From youngsters playing Chopin in shopping arcades to the strains of Liszt and Brahms thundering through the open windows of the Claudio Monteverdi Conservatoire, Bolzano in northern Italy was alive with sounds of the piano last week. The biennial Busoni International Piano Competition, one of the foremost events of its kind in the world, was gathering pace for its closing phases, with 14 young hopefuls performing a 70-minute solo recital, six of them then being selected to play a Liszt concerto and the final three battling it out in concertos by Prokofiev and Rachmaninoff.
The Busoni, established in 1949, has been a catalyst in bringing to light many musicians who have subsequently shone in the pianistic firmament. Names such as Alfred Brendel, Martha Argerich, Garrick Ohlsson, Louis Lortie and Anna Kravtchenko all grace its list of prize-winners, and this year my hunch is that the one who will come to particular international prominence is the 22-year-old Ukrainian Antonii Barischevsky. It is well known that competition juries often get it wrong, or at least come to a conclusion that is at variance with a more widely held view, but this year, with Argerich as president, the jury got it very nearly right. In the past, the Busoni has often withheld its first prize, and it did so again when the results were announced well after midnight on Friday night/Saturday morning. Barischevsky shared second prize with the 25-year-old Russian, Anna Bulkina. Tatiana Chernichka (27), also Russian, came third. A more explicable verdict would have been to make Barischevsky second and for the other two to share third.
But in addition, Barischevsky won the Audience Prize, another award for being the youngest competitor in the finals and also the Press Prize, chosen by a jury comprising myself, Carla Moreni from the Italian financial daily “Il Sole 24 Ore” and Claus Spahn from “Die Zeit”.
Barischevsky, who also studies composition, had already been impressive in his solo round, with a terrific thrust and range of colour in Stravinsky’s “Petrushka” pieces, luminous texture and dynamism in a deeply thought Beethoven “Appassionata” Sonata, and a mature stylistic sense in Ravel and a Bach/Busoni transcription. He was also the only candidate to play one of the stipulated contemporary works — Toshio Hosokawa’s “Étude I” — from memory. His Rachmaninoff Third Concerto in the finals was utterly absorbing. Far from the crash-bang-wallop style so often favoured by competition contestants (not least by the accident-prone Chernichka), Barischevsky’s performance was notable for warm lyricism, genuine passion and a subtle spectrum of darker hues that made his interpretative voice stand out as one of freshness and fascinating insight.

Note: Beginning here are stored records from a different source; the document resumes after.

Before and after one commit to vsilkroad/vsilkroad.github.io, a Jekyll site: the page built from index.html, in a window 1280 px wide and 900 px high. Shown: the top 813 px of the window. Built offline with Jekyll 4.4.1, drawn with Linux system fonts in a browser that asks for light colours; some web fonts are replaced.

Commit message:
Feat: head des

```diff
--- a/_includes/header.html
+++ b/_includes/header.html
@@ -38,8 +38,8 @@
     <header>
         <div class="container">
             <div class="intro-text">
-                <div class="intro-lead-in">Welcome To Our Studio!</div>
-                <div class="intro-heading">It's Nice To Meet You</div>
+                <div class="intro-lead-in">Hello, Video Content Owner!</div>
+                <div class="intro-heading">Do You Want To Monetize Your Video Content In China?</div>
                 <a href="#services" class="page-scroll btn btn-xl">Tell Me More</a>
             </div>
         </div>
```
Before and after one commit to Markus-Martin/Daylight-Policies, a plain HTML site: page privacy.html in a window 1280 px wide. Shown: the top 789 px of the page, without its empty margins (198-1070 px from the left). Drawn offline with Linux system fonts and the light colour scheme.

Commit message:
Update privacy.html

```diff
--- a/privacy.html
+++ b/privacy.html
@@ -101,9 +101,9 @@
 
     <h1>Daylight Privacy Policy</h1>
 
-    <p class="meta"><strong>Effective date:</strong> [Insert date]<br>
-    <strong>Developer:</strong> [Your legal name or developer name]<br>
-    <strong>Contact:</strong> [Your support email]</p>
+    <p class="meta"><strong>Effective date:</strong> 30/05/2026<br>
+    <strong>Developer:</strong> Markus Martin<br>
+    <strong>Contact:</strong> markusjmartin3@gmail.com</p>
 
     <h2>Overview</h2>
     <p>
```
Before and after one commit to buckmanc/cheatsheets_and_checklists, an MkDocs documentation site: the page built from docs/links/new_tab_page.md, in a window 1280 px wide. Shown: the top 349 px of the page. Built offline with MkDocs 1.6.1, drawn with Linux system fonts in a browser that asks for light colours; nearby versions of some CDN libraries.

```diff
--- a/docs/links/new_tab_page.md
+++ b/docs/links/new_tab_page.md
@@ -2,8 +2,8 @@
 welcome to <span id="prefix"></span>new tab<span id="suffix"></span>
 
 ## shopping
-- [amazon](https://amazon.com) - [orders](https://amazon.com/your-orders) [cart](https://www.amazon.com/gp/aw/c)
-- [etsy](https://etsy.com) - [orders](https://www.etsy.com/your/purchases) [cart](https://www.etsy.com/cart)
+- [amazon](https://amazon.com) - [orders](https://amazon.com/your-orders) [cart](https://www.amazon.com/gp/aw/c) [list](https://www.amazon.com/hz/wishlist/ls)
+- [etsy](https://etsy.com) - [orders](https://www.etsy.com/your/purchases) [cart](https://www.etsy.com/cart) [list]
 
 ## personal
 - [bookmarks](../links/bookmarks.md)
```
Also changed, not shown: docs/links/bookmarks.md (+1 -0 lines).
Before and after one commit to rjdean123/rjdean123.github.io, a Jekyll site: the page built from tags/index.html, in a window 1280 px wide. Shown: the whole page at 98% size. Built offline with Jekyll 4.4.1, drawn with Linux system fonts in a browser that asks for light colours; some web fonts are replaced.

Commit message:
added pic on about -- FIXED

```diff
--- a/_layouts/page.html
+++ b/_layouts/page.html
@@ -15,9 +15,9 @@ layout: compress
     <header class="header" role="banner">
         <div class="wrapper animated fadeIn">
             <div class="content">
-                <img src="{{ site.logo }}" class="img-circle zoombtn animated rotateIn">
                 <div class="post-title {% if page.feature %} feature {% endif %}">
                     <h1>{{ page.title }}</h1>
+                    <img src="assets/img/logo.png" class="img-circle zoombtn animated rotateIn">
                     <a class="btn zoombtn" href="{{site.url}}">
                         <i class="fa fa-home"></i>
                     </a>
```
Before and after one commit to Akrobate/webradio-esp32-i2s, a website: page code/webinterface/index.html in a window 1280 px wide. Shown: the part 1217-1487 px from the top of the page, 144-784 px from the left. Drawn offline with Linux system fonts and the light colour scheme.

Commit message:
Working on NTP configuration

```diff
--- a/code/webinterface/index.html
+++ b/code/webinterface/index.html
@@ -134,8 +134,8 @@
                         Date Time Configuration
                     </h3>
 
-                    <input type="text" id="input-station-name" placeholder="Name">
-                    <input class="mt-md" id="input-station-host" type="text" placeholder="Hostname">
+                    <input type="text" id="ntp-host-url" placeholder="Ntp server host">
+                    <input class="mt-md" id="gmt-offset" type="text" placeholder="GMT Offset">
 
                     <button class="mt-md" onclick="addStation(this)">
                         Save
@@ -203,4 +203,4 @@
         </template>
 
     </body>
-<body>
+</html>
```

To put him on a par with Bulkina seemed odd: she is a serious musician, but her solo round had evinced little variety of character, and she was somewhat over-stretched in Prokofiev’s demonic Second Concerto in the finals
One further challenge posed to all the candidates was the grim playing of the local Orchestra Haydn, frequently out of tune and poorly coordinated, and it is to Barischevsky’s credit that the captivating virtues of his playing nevertheless shone through.